▸ **WHAT NEEDS TO BE DONE**
Report the lines of the material that carry the string "laws".
· · · ·
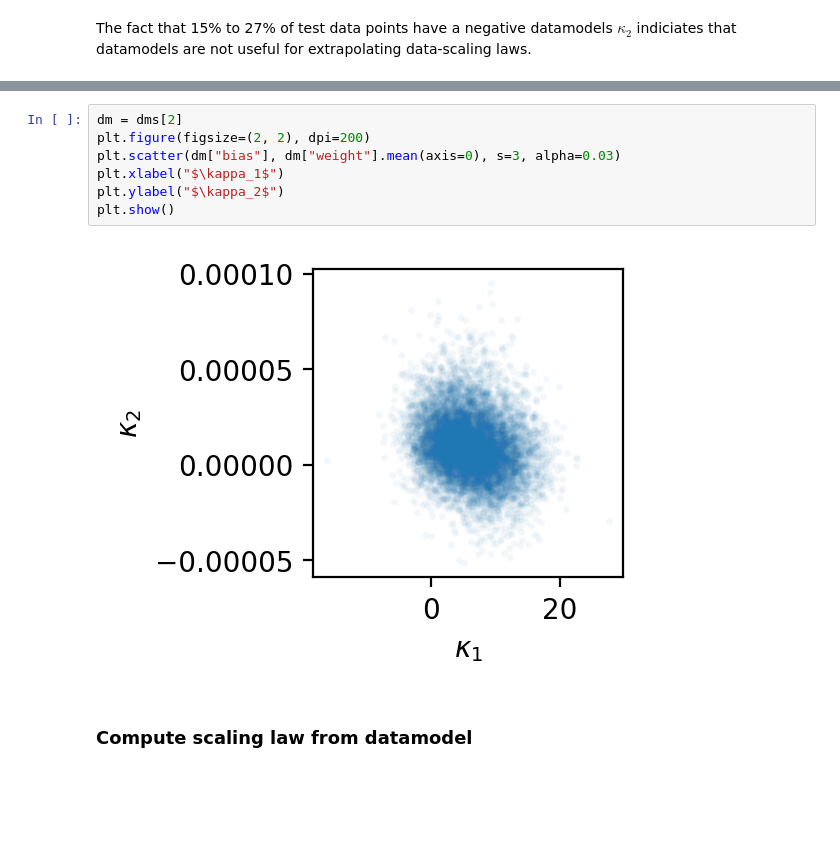
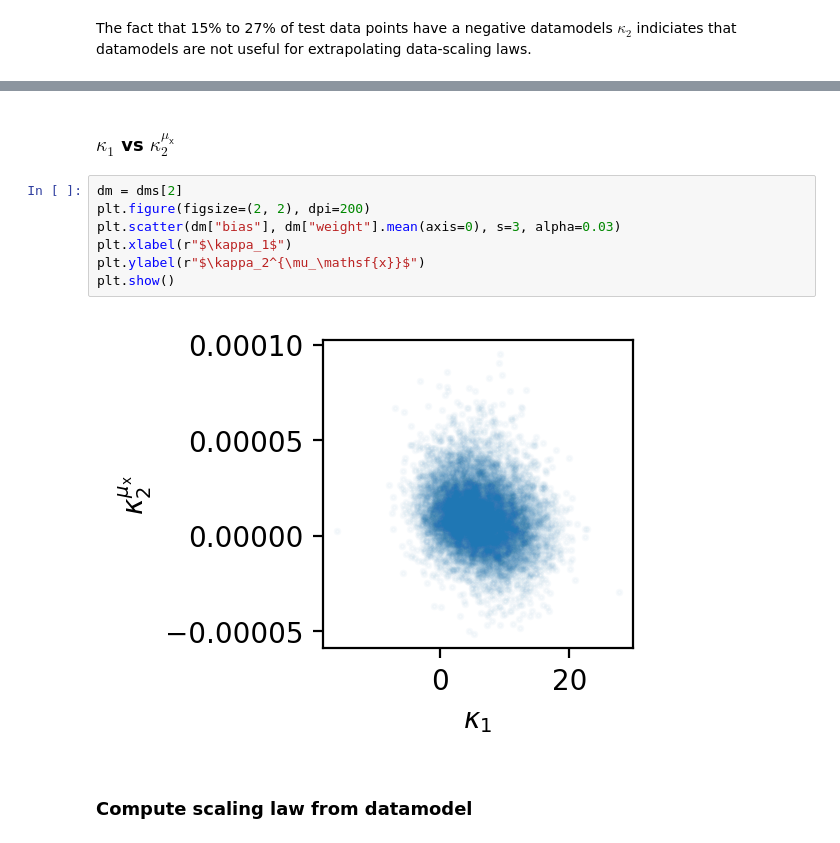
Before and after one commit to ed1d1a8d/scaling, a Jupyter notebook: notebooks/datamodels/back-out-scaling-laws.ipynb, the cells around one changed output, grey strips where cells are left out. Drawn from its saved outputs; the diff is of its cells as text; blank space fills up the shorter version.

```diff
--- a/notebooks/datamodels/back-out-scaling-laws.ipynb
+++ b/notebooks/datamodels/back-out-scaling-laws.ipynb
@@ -86,12 +160,14 @@ data-scaling laws.
+# %% [markdown]
+### $\kappa_1$ vs $\kappa_2^{\mu_\mathsf{x}}$
 # %%
 dm = dms[2]
 plt.figure(figsize=(2, 2), dpi=200)
 plt.scatter(dm["bias"], dm["weight"].mean(axis=0), s=3, alpha=0.03)
-plt.xlabel("$\kappa_1$")
-plt.ylabel("$\kappa_2$")
+plt.xlabel(r"$\kappa_1$")
+plt.ylabel(r"$\kappa_2^{\mu_\mathsf{x}}$")
 plt.show()
 # %% [output]
-[figure, old version]
+[figure, new version]
 # %% [markdown]
 ### Compute scaling law from datamodel
 # %%
```
Also changed, not shown: parts of 8 cells of this notebook.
· · · ·
▸ **REPLY**
Before and after one commit to ed1d1a8d/scaling, a Jupyter notebook: notebooks/datamodels/back-out-scaling-laws.ipynb, the cells around one changed output, grey strips where cells are left out. Drawn from its saved outputs; the diff is of its cells as text; blank space fills up the shorter version.
--- a/notebooks/datamodels/back-out-scaling-laws.ipynb
+++ b/notebooks/datamodels/back-out-scaling-laws.ipynb
@@ -86,12 +160,14 @@ data-scaling laws.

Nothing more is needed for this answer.